We’ve probably said as much as about this car as can be said, short of taking it for a lengthy celebratory test drive. The only new experience to be registered today is about how the car sounds.
Sitting in the car and, now reflecting on the vehicle in hindsight, it sinks home that the effect of putting a Ferrari engine in a Lancia is to make a car much more interesting than anything Ferrari itself has done since, with maybe the exception of the 1992 Ferrari 456 GT.
How can we understand this car? Do we understand the meaning of this car? If it helps to understand the remarkable nature of the Thema 8.32 maybe imagine an Opel Insignia with a Porsche engine. Even that is not quite an analogue because the Insignia, nice as it is, doesn’t mean the same thing as the standard Lancia does.
I can’t think of a good modern analogue for this. Alfa’s Giulia already has a kind of Ferrari engine in it. Would it perhaps make sense to imagine a Ford Vignale (Mondeo-body) with an Aston Martin engine? That is the best I can come up with for today. The Vignale is already a rather plush device which corresponds to the top-range Thema; the Aston engine is as exclusive an engine as you can get without heading off into Zonda/McLaren territory.
Which makes me think to ask, could you put a McLaren engine into a Ford Vignale?

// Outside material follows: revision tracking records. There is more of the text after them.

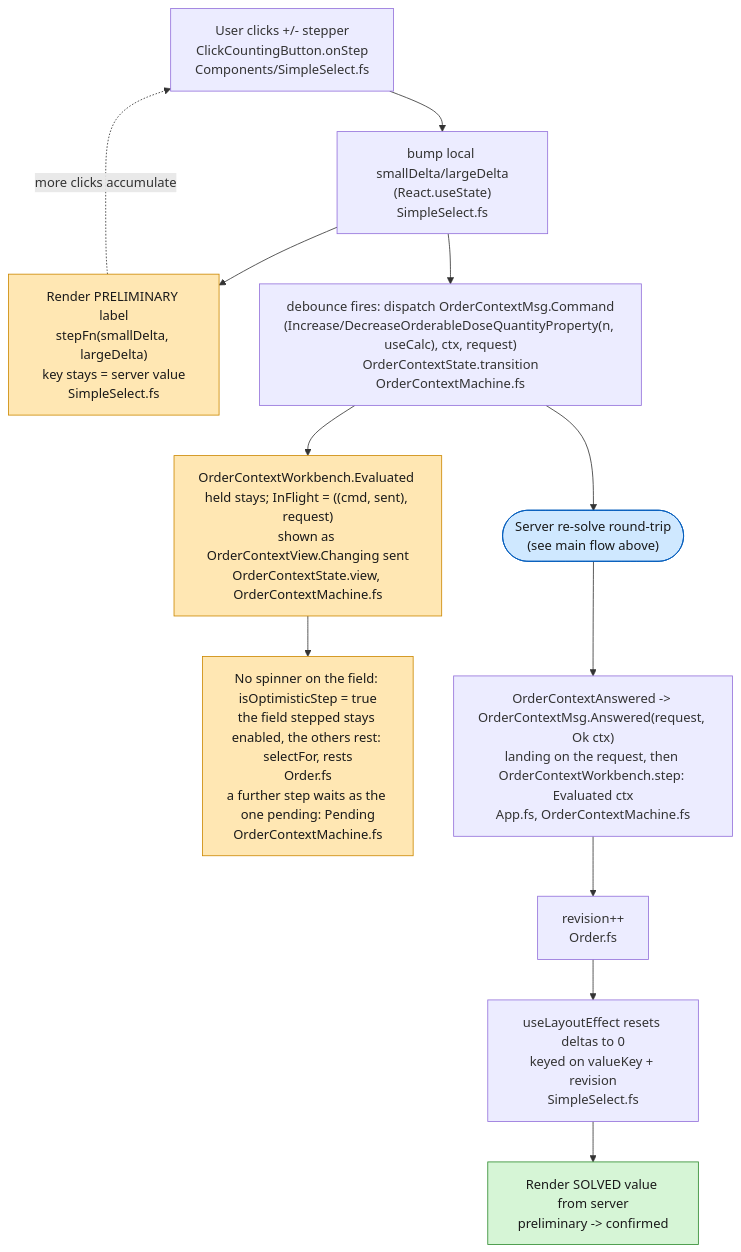
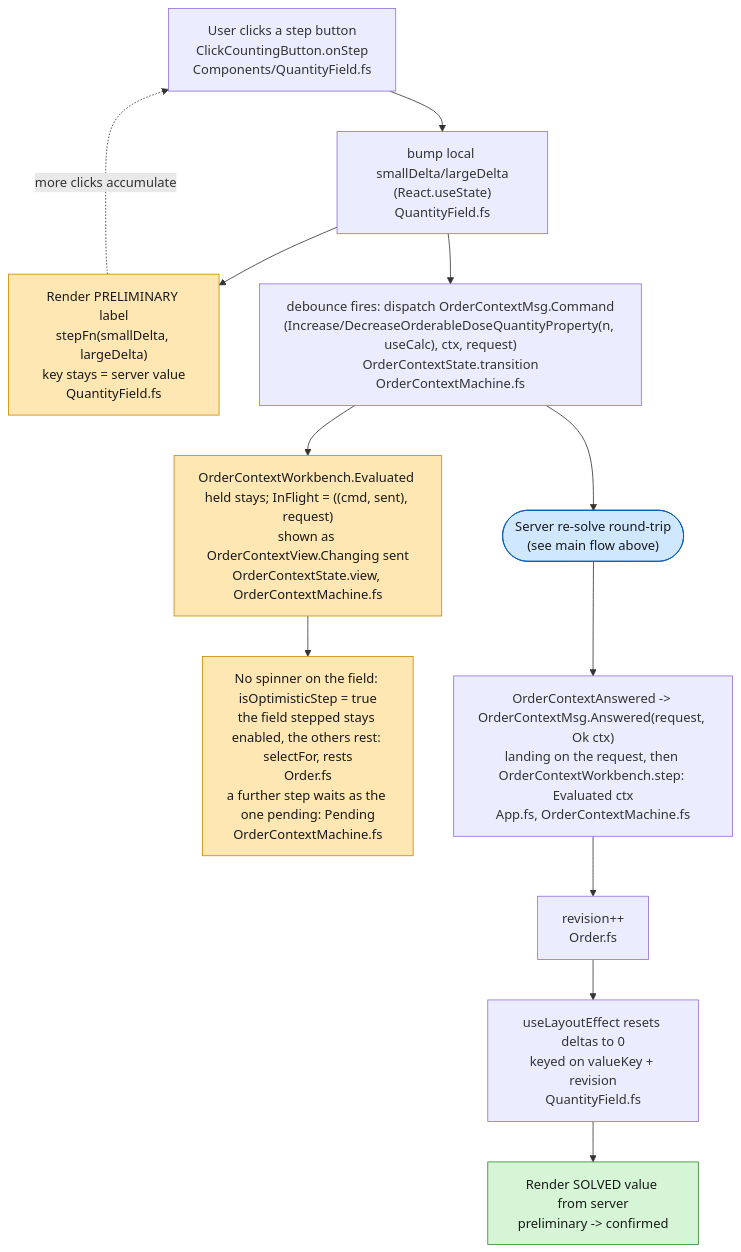
One commit to informedica/GenPRES changed the second of 2 diagrams in docs/domain/dose-quantity-stepping-flow.md. Above: the diagram before and after it, drawn with Mermaid. The commit also changed other lines of this file and 3 other files, not shown here.

First line of the commit message:
docs: record the five-slot QuantityField as built

````diff
--- a/docs/domain/dose-quantity-stepping-flow.md
+++ b/docs/domain/dose-quantity-stepping-flow.md
@@ -62,28 +62,28 @@
 ```mermaid
 flowchart TD
-    CLICK["User clicks +/- stepper<br/>ClickCountingButton.onStep<br/>Components/SimpleSelect.fs"]
-    DELTA["bump local smallDelta/largeDelta<br/>(React.useState)<br/>SimpleSelect.fs"]
-    PRELIM["Render PRELIMINARY label<br/>stepFn(smallDelta, largeDelta)<br/>key stays = server value<br/>SimpleSelect.fs"]
+    CLICK["User clicks a step button<br/>ClickCountingButton.onStep<br/>Components/QuantityField.fs"]
+    DELTA["bump local smallDelta/largeDelta<br/>(React.useState)<br/>QuantityField.fs"]
+    PRELIM["Render PRELIMINARY label<br/>stepFn(smallDelta, largeDelta)<br/>key stays = server value<br/>QuantityField.fs"]
     DISPATCH["debounce fires: dispatch OrderContextMsg.Command<br/>(Increase/DecreaseOrderableDoseQuantityProperty(n, useCalc), ctx, request)<br/>OrderContextState.transition<br/>OrderContextMachine.fs"]
 
     REC["OrderContextWorkbench.Evaluated held stays; InFlight = ((cmd, sent), request)<br/>shown as OrderContextView.Changing sent<br/>OrderContextState.view, OrderContextMachine.fs"]
     KEEP["No spinner on the field: isOptimisticStep = true<br/>the field stepped stays enabled, the others rest: selectFor, rests<br/>Order.fs<br/>a further step waits as the one pending: Pending<br/>OrderContextMachine.fs"]
 
     SERVER(["Server re-solve round-trip<br/>(see main flow above)"])
 
     DONE["OrderContextAnswered -> OrderContextMsg.Answered(request, Ok ctx)<br/>landing on the request, then OrderContextWorkbench.step: Evaluated ctx<br/>App.fs, OrderContextMachine.fs"]
     BUMP["revision++<br/>Order.fs"]
-    RESET["useLayoutEffect resets deltas to 0<br/>keyed on valueKey + revision<br/>SimpleSelect.fs"]
+    RESET["useLayoutEffect resets deltas to 0<br/>keyed on valueKey + revision<br/>QuantityField.fs"]
     FINAL["Render SOLVED value from server<br/>preliminary -> confirmed"]
 
     CLICK --> DELTA --> PRELIM
     DELTA --> DISPATCH --> REC --> KEEP
     PRELIM -. "more clicks accumulate" .-> CLICK
     DISPATCH --> SERVER --> DONE --> BUMP --> RESET --> FINAL
 
     style PRELIM fill:#ffe7b3,stroke:#cc8800,color:#1a1a1a
     style REC fill:#ffe7b3,stroke:#cc8800,color:#1a1a1a
     style KEEP fill:#ffe7b3,stroke:#cc8800,color:#1a1a1a
     style FINAL fill:#d6f5d6,stroke:#2e8b2e,color:#1a1a1a
     style SERVER fill:#cfe8ff,stroke:#005bbb,color:#1a1a1a
 ```
````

Back to the Thema. From a mechanical point of view here is one of the most understated car bodies of the 80s with an eight cylinder, 32-valve motor, one Car (Nov. 1987) described as one which “felt immense”. It’s not the outright speed (high enough) that is the point, but the torque, 215 lb ft at 4500 rpm but the point is that 80% of it is delivered at 2500 rpm. That makes the car very much in line with Lancia’s alpine character. I like to think that the car is a direct successor to the Trevi Volumex whose supercharged engine was all about torque too.
The engine sounds delightful too: turn the key and savour the dry, deep roar which is almost incongruous given the low-key nature of its housing. I do love the understatement, a lower-case q-car. More or less nobody will notice the car thanks to its neatly-tailored and very conservative bodywork. The contrast between the flamboyance of the Ferrari engines (and the associations with cars that more often than shout a bit) and the quietness of the Lancia image makes for a very cerebral kind of enjoyment.
For the sake of comparison, the V6 looked like this:
On a side note, I went hunting for Lancia Prismas on Autoscout. For a very long time this car has been like the dust at the bottom of a bag of Cornflakes, the perpetually not-more-than-2000-euros sort of car. I now notice that there examples running for 6ooo thousand euros which is remarkable given how unremarkable the Prisma was, not a patch on the Trevi/Beta.
Has anyone else noticed this firming up of the 30+ years car market? My XM is 29 year old this year. Next year I expect values to skyrocket. Is this increasing value of older cars something to do with demand beginning to outstrip supply and an increase in demand?
(Thanks again to Deane Motors, Dublin for letting me inside the car.)